Instructions for the task - Begin with the first line of the listing and quote every line through the one containing "-85,10 +85,8 @@"; give only those lines.

Raw data -

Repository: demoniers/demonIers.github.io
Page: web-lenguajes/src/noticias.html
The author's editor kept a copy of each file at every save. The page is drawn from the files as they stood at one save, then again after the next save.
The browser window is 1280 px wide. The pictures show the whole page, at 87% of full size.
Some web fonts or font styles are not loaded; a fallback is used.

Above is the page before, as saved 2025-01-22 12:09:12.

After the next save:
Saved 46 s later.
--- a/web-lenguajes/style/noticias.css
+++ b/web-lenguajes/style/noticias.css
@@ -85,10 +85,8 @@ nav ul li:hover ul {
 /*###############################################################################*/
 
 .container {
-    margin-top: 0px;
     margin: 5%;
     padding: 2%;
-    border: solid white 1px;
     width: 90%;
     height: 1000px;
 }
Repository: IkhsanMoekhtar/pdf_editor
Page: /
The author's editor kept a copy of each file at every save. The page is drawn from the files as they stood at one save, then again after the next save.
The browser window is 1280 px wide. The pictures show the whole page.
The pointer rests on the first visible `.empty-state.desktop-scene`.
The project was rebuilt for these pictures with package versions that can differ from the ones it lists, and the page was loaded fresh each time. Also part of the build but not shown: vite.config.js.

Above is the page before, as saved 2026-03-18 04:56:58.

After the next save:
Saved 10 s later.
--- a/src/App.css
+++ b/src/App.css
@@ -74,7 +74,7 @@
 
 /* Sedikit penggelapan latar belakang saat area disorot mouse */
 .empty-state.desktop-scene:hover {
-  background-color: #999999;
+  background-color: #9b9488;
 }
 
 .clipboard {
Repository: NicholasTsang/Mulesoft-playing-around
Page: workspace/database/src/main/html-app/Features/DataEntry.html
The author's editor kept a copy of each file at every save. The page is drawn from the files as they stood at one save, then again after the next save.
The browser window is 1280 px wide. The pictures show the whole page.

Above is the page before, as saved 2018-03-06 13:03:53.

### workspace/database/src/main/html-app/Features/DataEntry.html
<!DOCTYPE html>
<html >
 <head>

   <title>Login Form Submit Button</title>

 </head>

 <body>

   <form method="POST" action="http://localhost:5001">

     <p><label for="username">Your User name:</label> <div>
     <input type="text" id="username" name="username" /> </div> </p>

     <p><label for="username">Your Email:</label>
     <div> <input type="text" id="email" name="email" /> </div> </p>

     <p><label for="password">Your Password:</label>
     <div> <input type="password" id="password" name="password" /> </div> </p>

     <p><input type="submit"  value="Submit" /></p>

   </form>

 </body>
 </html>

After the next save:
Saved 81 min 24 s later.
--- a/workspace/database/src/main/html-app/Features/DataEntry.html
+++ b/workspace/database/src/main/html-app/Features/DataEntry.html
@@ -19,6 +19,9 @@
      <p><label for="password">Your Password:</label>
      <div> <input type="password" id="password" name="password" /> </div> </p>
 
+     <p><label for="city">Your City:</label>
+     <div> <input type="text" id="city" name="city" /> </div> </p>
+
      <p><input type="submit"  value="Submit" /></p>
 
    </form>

Task solution -
Repository: demoniers/demonIers.github.io
Page: web-lenguajes/src/noticias.html
The author's editor kept a copy of each file at every save. The page is drawn from the files as they stood at one save, then again after the next save.
The browser window is 1280 px wide. The pictures show the whole page, at 87% of full size.
Some web fonts or font styles are not loaded; a fallback is used.

Above is the page before, as saved 2025-01-22 12:09:12.

After the next save:
Saved 46 s later.
--- a/web-lenguajes/style/noticias.css
+++ b/web-lenguajes/style/noticias.css
@@ -85,10 +85,8 @@ nav ul li:hover ul {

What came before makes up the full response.